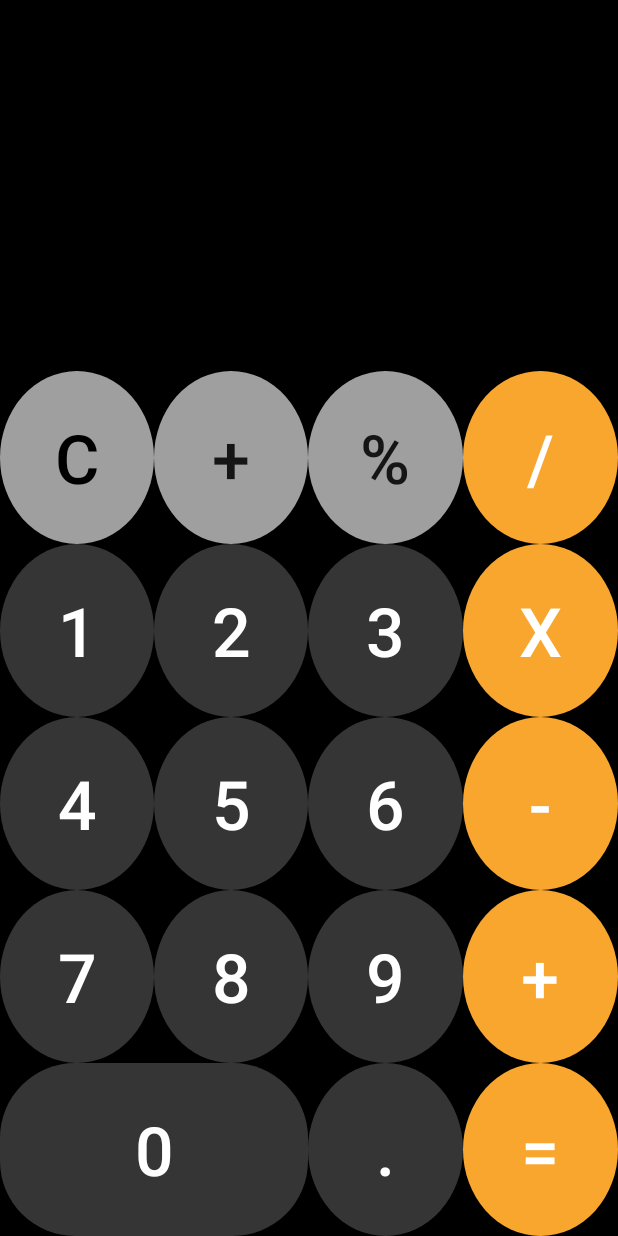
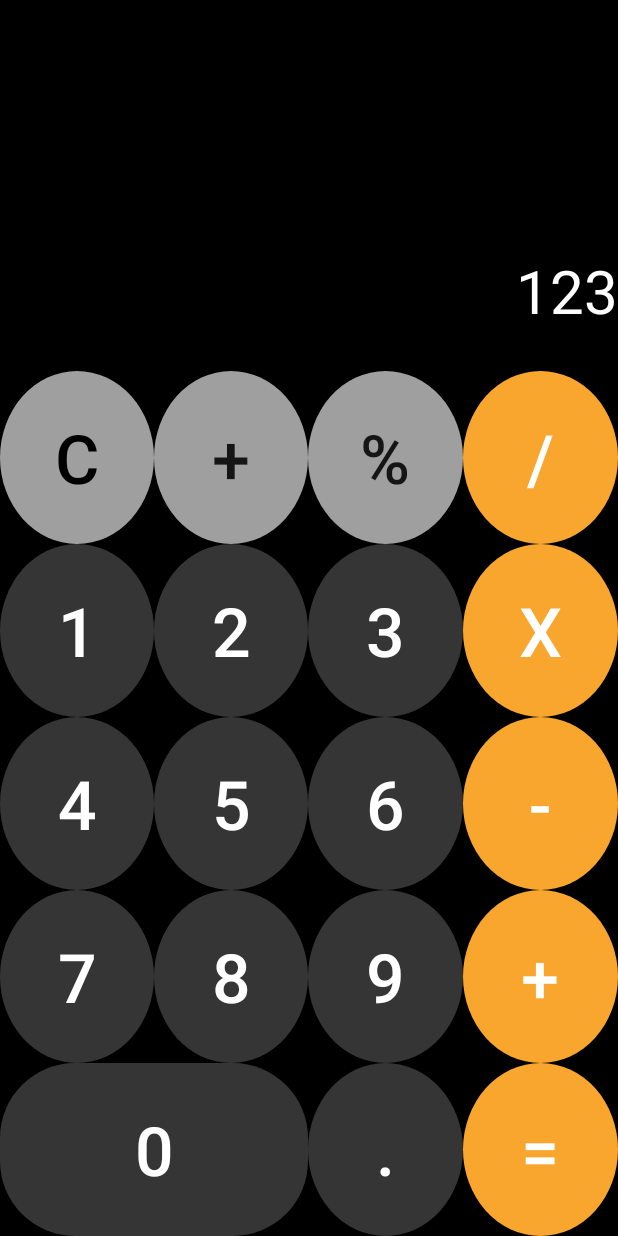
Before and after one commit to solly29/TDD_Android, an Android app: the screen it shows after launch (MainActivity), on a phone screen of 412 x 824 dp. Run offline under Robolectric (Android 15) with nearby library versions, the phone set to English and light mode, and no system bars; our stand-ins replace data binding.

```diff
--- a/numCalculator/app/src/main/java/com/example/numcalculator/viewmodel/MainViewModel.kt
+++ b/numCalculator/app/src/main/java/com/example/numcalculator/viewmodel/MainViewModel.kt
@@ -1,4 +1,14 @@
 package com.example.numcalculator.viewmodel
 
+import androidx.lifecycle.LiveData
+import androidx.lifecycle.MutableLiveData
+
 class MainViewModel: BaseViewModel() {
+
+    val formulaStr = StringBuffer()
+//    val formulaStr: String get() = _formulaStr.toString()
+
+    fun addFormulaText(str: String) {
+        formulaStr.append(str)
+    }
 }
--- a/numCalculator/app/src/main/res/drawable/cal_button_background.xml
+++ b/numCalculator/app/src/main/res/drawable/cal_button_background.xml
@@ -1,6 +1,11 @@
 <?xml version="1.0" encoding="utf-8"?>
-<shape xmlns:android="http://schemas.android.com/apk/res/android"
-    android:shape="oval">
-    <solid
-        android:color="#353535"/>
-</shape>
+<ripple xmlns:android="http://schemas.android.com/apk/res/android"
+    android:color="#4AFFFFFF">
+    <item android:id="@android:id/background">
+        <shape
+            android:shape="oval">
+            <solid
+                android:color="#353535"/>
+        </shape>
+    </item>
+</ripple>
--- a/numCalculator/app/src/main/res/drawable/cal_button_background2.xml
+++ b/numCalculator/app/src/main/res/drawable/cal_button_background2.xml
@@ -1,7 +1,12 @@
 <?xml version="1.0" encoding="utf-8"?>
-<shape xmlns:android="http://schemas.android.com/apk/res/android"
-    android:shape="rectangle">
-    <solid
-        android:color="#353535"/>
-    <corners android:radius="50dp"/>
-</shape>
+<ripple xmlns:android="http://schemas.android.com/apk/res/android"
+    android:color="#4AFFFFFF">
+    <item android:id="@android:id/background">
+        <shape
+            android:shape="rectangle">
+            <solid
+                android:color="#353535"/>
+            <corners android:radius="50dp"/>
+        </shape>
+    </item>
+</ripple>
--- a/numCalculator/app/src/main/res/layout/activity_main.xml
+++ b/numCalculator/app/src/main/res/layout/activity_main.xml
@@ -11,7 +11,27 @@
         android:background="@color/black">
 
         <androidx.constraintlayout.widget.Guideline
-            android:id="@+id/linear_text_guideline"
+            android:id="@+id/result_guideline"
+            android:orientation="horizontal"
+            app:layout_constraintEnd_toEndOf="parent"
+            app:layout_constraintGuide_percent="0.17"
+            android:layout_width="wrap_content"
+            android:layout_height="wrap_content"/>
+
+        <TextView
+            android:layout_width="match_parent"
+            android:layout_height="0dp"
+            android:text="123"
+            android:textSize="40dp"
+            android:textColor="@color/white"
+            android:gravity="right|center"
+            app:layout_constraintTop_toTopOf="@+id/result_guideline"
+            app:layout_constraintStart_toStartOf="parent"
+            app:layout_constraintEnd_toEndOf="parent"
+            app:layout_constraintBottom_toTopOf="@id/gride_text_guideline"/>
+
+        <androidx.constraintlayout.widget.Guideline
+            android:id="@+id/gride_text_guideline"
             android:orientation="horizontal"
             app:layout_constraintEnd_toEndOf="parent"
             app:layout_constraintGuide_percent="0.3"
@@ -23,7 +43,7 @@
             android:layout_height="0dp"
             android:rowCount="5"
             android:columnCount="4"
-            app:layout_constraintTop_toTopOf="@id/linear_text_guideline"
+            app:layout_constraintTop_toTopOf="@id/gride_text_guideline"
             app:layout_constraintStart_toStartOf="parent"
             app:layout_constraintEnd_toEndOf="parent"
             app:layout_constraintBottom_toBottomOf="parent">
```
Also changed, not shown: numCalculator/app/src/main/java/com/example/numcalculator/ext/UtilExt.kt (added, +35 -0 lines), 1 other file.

**Problem description**. Check how many lines in the entries contain "formulaStr", and reply with that number alone.

**Exercise solution**. 3